Nonetheless, scientists have been able to improve the accuracy of data collection. One of the best examples of this, said Dr. Leslie Roberts, an associate clinical professor of Population and Family Health at Mailman, was a 1990 study by Dr. Diana Russell. She found that prevalence of rape in a representative sample was six to seven times higher than what had been reported in an earlier nationwide study. Unlike that earlier survey, Dr. Russell and her team conducted in-person interviews with a representative sample of women in San Francisco, where they asked women not just whether they were raped but whether a partner had forced her to have sex or had sex with her in her sleep.
The Women Under Siege Project has been a leader in using epidemiologic and journalistic methods to document reports of sexual violence in the civil war on Syria through a live, crowd-sourced map.
“By plotting each report on a map, we are hoping to not just collect documentation that may otherwise be lost, but also to make people pay attention to the victims,” says Wolfe. “The work also gives us indicators of what kinds of medical and psychosocial services may be required, and where. It is documentation that may one day be used toward evidence in potential war crimes trials.”
The project has drawn significant attention to sexualized violence being committed by the Syrian army, and it is one of the leading examples of new journalistic models that are being used to draw attention to the epidemic of sexualized violence, which panelists said is largely uncovered by the mainstream media.
One problem, said Maria Hinojosa, an anchor for PBS and NPR, is that oftentimes male editors and producers think of sexualized violence as a “women’s topic” that would not be of interest to men. Because she was committed to telling these stories, Hinojosa started her own production company, the Futuro Media Group, which has produced an award winning documentary on child brides. "As a journalist, if you care about these stories, you have to find your own way," she said.
Helen Benedict encouraged journalists to pitch stories that examine novel angles of these issues that have not been covered. Such angles might include examining the link between porn and sexualized violence and how or when men "learn to rape." Said Benedict: "Any mother who has had a son knows that boys are not born rapists."
"We entirely neglect why this crime continues to rise as other crimes drop," she added.
Jimmie Briggs, a former journalist and the director of ManUp, a global campaign to stop violence against women and girls, offered a male perspective. His organization works to get men and boys involved in reducing and sharing responsibility for the problem of violence against women, through shifting negative gender norms.

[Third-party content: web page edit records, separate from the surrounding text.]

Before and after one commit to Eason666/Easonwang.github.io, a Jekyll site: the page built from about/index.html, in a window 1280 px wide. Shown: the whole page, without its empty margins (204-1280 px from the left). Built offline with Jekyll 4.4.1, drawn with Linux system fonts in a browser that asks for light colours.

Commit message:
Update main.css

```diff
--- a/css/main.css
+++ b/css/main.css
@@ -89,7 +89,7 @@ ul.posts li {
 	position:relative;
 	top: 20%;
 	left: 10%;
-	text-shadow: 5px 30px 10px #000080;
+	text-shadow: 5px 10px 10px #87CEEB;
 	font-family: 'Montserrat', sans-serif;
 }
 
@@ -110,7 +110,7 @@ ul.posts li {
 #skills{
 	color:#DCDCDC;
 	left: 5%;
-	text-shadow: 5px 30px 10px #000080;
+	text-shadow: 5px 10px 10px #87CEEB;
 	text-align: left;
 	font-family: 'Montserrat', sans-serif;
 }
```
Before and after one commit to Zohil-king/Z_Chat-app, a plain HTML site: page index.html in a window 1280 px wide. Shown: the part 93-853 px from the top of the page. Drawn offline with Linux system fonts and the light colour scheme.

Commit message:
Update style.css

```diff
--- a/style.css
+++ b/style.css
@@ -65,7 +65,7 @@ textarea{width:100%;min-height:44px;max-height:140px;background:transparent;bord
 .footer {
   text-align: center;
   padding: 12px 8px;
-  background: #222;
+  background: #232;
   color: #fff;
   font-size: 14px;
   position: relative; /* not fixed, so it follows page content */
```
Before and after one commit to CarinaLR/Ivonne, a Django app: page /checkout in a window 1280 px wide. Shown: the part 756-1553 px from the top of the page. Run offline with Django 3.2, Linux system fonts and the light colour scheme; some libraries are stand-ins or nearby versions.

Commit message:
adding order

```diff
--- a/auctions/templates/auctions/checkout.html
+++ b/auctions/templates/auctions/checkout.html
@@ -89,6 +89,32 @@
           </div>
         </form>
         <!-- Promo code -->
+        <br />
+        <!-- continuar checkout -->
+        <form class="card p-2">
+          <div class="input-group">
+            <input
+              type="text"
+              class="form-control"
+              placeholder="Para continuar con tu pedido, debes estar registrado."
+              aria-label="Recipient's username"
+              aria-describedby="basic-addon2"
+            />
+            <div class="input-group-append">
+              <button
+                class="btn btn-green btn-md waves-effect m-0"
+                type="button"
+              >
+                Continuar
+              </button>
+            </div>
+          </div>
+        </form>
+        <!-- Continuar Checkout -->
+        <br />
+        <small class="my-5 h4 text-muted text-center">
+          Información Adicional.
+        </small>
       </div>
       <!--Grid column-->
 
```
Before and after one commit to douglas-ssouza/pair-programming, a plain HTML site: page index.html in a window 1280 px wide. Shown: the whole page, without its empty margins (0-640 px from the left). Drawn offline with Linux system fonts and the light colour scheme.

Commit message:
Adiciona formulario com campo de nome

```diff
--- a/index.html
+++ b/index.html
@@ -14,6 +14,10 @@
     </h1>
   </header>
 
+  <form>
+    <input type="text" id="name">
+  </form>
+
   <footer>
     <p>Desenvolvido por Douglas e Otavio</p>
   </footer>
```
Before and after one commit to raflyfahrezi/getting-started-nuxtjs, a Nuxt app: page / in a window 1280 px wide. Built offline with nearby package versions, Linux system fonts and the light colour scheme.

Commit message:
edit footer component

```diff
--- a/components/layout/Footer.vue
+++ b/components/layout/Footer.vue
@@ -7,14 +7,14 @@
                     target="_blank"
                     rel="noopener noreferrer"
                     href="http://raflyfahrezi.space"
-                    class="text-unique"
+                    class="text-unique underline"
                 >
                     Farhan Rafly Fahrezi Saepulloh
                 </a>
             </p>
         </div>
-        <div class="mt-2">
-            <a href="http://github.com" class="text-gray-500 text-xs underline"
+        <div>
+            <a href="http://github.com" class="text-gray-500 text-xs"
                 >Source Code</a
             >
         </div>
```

Even though there are many dedicated activists, journalists, and policymakers working toward ending sexualized violence, public health scientists are needed now more than ever, said conference participants. Academics are needed in this fight, said author and activist Robin Morgan, a co-founder of the Women’s Media Center: "They carry a weight that activists still do not."